Nadia was in the throes of developing a very special commission for Warner Music, weaving David Bowie’s ‘Sound and Vision’ for their new recording studio in Kensington when her interiors client Harrods approached her about extending the project to their Brompton Road store.
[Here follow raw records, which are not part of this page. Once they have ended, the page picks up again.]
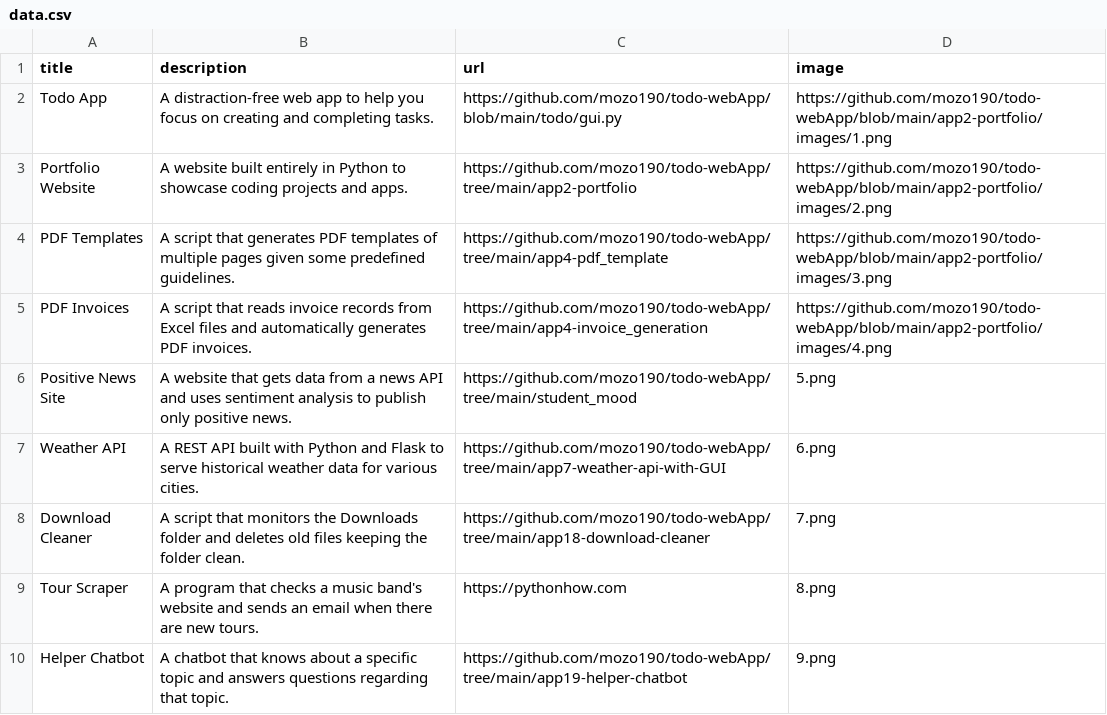
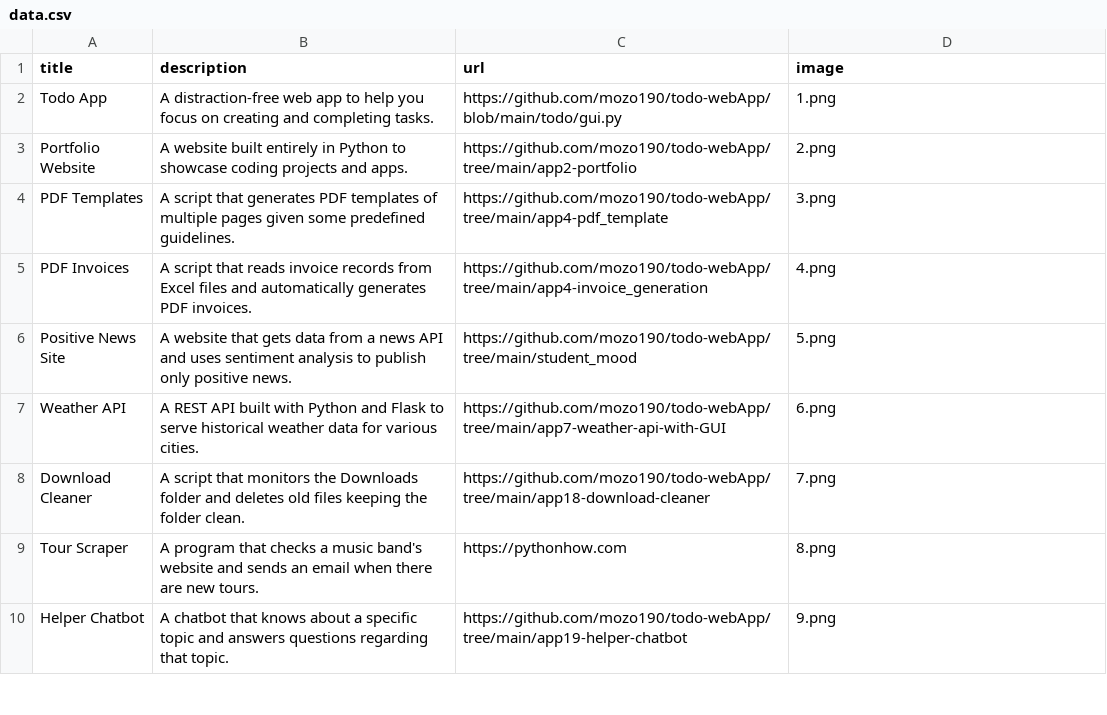
Before and after one commit to mozo190/todo-webApp, a CSV file: app2-portfolio/data.csv, drawn as a sheet; only a part is shown.

```diff
--- a/app2-portfolio/data.csv
+++ b/app2-portfolio/data.csv
@@ -1,6 +1,6 @@
 title;description;url;image
-Todo App;A distraction-free web app to help you focus on creating and completing tasks.;https://github.com/mozo190/todo-webApp/blob/main/todo/gui.py;https://github.com/mozo190/todo-webApp/blob/main/app2-portfolio/images/1.png
-Portfolio Website;A website built entirely in Python to showcase coding projects and apps.;https://github.com/mozo190/todo-webApp/tree/main/app2-portfolio;https://github.com/mozo190/todo-webApp/blob/main/app2-portfolio/images/2.png
-PDF Templates;A script that generates PDF templates of multiple pages given some predefined guidelines.;https://github.com/mozo190/todo-webApp/tree/main/app4-pdf_template;https://github.com/mozo190/todo-webApp/blob/main/app2-portfolio/images/3.png
-PDF Invoices;A script that reads invoice records from Excel files and automatically generates PDF invoices.;https://github.com/mozo190/todo-webApp/tree/main/app4-invoice_generation;https://github.com/mozo190/todo-webApp/blob/main/app2-portfolio/images/4.png
+Todo App;A distraction-free web app to help you focus on creating and completing tasks.;https://github.com/mozo190/todo-webApp/blob/main/todo/gui.py;1.png
+Portfolio Website;A website built entirely in Python to showcase coding projects and apps.;https://github.com/mozo190/todo-webApp/tree/main/app2-portfolio;2.png
+PDF Templates;A script that generates PDF templates of multiple pages given some predefined guidelines.;https://github.com/mozo190/todo-webApp/tree/main/app4-pdf_template;3.png
+PDF Invoices;A script that reads invoice records from Excel files and automatically generates PDF invoices.;https://github.com/mozo190/todo-webApp/tree/main/app4-invoice_generation;4.png
 Positive News Site;A website that gets data from a news API and uses sentiment analysis to publish only positive news.;https://github.com/mozo190/todo-webApp/tree/main/student_mood;5.png
```
Also changed, not shown: 1 other file.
What followed was a negotiation with the Bowie Estate and Warner, leading to Nadia creating a woven representation of Bowie’s ‘Let’s Dance’ for the Harrods Art Partners initiative.  During our interview at The Hospital Club, a stone’s throw from her studio at Cockpit Arts, she explained to me why she chose ‘Let’s Dance‘, having been given permission by the Bowie Estate to weave any of his songs into a piece of textile art.  ‘It’s the song that I remember growing up, and it was his first commercial hit’, she explained.  I mentioned the brilliant music video too, which Bowie used as an opportunity to highlight racial discrimination of the indigenous population in my home country, Australia.  It’s a reminder of how artists can use their medium for social and political commentary and change, something which Bowie did repeatedly throughout his career.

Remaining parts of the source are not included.